──────── Extracted material ────────

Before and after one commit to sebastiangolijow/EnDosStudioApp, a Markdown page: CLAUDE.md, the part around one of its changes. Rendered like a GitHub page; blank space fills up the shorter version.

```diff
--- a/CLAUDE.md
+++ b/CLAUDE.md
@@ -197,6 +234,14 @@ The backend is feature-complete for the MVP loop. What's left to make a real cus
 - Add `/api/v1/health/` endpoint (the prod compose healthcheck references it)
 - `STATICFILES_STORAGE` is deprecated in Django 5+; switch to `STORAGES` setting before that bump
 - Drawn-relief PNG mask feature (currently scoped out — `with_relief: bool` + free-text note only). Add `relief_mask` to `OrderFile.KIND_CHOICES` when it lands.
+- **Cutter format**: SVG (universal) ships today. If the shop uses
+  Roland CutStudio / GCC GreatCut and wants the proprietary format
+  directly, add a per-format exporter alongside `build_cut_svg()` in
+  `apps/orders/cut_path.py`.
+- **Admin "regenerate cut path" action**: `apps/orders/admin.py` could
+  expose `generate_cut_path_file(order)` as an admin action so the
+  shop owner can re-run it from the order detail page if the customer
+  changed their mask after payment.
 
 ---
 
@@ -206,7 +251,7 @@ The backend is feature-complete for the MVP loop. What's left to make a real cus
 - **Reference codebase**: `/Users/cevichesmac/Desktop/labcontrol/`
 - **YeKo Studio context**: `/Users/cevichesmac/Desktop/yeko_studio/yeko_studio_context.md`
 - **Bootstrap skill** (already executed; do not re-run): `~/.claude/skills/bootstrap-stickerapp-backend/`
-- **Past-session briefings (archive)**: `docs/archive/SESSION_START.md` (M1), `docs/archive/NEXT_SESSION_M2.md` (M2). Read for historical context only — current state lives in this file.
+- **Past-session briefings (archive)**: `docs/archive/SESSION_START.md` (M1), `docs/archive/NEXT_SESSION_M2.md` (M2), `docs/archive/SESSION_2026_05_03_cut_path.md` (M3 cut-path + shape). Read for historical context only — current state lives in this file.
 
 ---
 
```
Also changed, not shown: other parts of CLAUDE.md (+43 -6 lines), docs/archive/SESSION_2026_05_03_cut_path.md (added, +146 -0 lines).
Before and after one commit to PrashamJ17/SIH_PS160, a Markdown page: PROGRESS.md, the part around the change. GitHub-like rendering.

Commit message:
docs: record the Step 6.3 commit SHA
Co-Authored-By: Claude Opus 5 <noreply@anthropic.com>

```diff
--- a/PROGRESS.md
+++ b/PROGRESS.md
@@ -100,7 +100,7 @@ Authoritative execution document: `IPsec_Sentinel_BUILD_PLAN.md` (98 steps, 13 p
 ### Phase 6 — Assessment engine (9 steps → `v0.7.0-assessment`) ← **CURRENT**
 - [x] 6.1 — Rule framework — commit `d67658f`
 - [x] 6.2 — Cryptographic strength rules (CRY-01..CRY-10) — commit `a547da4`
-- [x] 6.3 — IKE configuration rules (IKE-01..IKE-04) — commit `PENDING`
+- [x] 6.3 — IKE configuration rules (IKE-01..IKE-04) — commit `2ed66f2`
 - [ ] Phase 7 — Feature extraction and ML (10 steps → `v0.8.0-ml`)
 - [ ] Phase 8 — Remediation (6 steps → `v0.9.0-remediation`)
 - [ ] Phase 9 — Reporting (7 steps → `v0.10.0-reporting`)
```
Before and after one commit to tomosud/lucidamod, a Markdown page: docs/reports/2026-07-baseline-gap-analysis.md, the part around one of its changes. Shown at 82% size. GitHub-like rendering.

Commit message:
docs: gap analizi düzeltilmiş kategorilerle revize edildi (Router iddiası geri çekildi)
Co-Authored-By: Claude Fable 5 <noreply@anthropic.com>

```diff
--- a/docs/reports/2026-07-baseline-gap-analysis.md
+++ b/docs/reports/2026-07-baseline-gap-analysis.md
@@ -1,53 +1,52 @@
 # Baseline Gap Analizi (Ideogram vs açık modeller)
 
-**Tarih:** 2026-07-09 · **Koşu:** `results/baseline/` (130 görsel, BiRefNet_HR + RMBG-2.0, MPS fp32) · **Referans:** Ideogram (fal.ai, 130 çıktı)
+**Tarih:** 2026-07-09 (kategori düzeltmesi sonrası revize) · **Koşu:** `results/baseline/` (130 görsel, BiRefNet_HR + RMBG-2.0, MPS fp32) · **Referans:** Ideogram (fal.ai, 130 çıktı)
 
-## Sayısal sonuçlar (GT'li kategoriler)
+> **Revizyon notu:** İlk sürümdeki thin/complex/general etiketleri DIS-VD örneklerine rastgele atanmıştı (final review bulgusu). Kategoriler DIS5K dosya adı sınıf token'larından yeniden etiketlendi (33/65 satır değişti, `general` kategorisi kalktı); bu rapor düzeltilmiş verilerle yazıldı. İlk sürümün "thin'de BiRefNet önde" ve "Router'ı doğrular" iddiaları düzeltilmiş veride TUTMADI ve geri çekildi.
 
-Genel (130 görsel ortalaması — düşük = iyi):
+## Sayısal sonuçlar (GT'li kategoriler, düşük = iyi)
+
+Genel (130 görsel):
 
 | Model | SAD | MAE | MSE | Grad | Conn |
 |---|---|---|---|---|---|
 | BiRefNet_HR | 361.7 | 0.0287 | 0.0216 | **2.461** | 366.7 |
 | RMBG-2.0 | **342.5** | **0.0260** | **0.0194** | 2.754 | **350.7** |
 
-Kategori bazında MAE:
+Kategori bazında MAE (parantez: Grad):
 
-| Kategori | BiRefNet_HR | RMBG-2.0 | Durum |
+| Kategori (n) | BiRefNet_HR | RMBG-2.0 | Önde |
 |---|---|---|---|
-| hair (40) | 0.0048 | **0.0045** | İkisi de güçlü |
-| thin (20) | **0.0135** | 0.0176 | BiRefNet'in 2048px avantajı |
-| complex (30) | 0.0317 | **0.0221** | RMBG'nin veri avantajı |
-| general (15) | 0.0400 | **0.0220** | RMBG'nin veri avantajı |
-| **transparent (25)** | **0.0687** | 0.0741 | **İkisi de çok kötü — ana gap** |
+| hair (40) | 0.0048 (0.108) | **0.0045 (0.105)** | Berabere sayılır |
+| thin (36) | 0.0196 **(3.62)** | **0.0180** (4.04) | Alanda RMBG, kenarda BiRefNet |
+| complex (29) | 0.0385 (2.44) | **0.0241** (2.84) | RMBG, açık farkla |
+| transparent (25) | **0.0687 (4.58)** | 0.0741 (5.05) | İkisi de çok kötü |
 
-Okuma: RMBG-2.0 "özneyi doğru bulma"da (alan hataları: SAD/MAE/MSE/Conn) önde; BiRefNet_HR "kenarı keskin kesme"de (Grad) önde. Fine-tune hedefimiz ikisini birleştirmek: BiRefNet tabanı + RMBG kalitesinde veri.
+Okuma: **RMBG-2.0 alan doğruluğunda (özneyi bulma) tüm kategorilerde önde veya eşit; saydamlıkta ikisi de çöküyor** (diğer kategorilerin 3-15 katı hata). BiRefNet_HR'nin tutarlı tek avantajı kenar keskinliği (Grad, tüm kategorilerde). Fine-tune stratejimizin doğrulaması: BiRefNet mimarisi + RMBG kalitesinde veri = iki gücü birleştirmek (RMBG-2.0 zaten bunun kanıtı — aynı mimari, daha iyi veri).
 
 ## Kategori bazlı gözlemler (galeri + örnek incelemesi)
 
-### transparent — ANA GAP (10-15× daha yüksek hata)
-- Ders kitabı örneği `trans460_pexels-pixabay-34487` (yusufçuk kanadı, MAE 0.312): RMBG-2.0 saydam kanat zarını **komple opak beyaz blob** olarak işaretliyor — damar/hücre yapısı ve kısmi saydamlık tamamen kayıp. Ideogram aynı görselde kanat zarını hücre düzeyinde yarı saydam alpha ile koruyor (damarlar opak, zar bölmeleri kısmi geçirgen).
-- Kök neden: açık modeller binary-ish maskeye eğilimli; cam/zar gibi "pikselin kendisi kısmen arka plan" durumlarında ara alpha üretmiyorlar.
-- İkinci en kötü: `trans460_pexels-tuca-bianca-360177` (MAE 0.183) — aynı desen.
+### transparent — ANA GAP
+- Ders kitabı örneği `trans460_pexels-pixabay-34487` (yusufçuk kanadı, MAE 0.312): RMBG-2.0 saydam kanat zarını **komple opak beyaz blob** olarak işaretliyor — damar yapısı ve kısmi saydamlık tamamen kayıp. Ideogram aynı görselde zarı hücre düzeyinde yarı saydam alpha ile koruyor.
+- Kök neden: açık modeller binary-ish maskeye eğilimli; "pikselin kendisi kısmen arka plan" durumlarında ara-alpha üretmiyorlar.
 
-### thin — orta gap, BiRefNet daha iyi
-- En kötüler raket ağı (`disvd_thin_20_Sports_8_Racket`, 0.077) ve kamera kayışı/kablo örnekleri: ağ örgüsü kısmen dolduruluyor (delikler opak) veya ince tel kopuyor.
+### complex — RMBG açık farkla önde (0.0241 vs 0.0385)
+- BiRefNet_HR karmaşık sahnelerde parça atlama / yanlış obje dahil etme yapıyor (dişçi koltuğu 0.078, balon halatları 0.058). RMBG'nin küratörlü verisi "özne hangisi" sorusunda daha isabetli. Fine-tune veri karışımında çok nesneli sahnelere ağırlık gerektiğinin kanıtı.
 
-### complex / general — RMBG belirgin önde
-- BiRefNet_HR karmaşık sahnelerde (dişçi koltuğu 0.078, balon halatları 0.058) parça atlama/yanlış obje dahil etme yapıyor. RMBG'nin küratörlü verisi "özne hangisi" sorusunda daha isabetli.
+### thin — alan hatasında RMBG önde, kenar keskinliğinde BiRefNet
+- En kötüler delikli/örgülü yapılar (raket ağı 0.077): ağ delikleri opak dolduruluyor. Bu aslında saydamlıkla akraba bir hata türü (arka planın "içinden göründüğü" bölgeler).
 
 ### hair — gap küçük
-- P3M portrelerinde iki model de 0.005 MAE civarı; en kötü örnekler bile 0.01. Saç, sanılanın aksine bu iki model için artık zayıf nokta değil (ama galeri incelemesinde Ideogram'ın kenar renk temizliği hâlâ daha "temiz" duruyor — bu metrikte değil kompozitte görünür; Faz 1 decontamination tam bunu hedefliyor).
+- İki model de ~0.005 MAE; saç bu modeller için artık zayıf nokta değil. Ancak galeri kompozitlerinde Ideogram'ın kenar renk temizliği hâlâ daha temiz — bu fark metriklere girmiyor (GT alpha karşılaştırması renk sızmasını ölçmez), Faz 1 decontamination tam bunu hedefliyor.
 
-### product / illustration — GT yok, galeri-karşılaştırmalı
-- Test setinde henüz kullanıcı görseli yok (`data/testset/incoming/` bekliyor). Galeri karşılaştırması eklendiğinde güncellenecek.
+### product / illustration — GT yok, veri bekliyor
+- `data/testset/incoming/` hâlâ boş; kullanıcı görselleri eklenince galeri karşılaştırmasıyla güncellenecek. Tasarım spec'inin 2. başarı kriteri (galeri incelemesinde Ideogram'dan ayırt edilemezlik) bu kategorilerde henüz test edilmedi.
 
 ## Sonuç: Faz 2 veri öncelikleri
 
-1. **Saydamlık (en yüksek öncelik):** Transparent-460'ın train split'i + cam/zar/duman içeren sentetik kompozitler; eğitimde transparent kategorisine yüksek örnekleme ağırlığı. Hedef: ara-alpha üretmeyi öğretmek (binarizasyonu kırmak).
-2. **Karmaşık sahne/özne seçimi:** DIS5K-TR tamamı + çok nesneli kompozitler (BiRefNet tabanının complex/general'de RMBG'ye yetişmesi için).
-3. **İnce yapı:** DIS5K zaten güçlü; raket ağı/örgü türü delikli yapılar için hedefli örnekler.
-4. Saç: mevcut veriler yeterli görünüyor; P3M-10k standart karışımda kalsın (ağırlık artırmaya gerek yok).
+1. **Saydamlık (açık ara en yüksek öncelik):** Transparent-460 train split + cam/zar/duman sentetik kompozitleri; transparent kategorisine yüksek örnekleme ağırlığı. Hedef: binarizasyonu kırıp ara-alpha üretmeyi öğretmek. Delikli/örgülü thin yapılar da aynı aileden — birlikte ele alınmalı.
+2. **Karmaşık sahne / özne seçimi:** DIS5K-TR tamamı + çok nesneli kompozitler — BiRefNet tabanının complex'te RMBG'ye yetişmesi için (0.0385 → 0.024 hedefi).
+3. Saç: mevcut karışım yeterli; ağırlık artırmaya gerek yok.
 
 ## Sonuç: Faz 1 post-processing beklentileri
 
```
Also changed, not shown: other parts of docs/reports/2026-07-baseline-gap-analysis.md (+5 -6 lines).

────────

Task requirements.
Take every line from the data above that holds "Ideogram" and copy it out.

Response to the exercise.
 # Baseline Gap Analizi (Ideogram vs açık modeller)
-**Tarih:** 2026-07-09 · **Koşu:** `results/baseline/` (130 görsel, BiRefNet_HR + RMBG-2.0, MPS fp32) · **Referans:** Ideogram (fal.ai, 130 çıktı)
+**Tarih:** 2026-07-09 (kategori düzeltmesi sonrası revize) · **Koşu:** `results/baseline/` (130 görsel, BiRefNet_HR + RMBG-2.0, MPS fp32) · **Referans:** Ideogram (fal.ai, 130 çıktı)
-- Ders kitabı örneği `trans460_pexels-pixabay-34487` (yusufçuk kanadı, MAE 0.312): RMBG-2.0 saydam kanat zarını **komple opak beyaz blob** olarak işaretliyor — damar/hücre yapısı ve kısmi saydamlık tamamen kayıp. Ideogram aynı görselde kanat zarını hücre düzeyinde yarı saydam alpha ile koruyor (damarlar opak, zar bölmeleri kısmi geçirgen).
+- Ders kitabı örneği `trans460_pexels-pixabay-34487` (yusufçuk kanadı, MAE 0.312): RMBG-2.0 saydam kanat zarını **komple opak beyaz blob** olarak işaretliyor — damar yapısı ve kısmi saydamlık tamamen kayıp. Ideogram aynı görselde zarı hücre düzeyinde yarı saydam alpha ile koruyor.
-- P3M portrelerinde iki model de 0.005 MAE civarı; en kötü örnekler bile 0.01. Saç, sanılanın aksine bu iki model için artık zayıf nokta değil (ama galeri incelemesinde Ideogram'ın kenar renk temizliği hâlâ daha "temiz" duruyor — bu metrikte değil kompozitte görünür; Faz 1 decontamination tam bunu hedefliyor).
+- İki model de ~0.005 MAE; saç bu modeller için artık zayıf nokta değil. Ancak galeri kompozitlerinde Ideogram'ın kenar renk temizliği hâlâ daha temiz — bu fark metriklere girmiyor (GT alpha karşılaştırması renk sızmasını ölçmez), Faz 1 decontamination tam bunu hedefliyor.
+- `data/testset/incoming/` hâlâ boş; kullanıcı görselleri eklenince galeri karşılaştırmasıyla güncellenecek. Tasarım spec'inin 2. başarı kriteri (galeri incelemesinde Ideogram'dan ayırt edilemezlik) bu kategorilerde henüz test edilmedi.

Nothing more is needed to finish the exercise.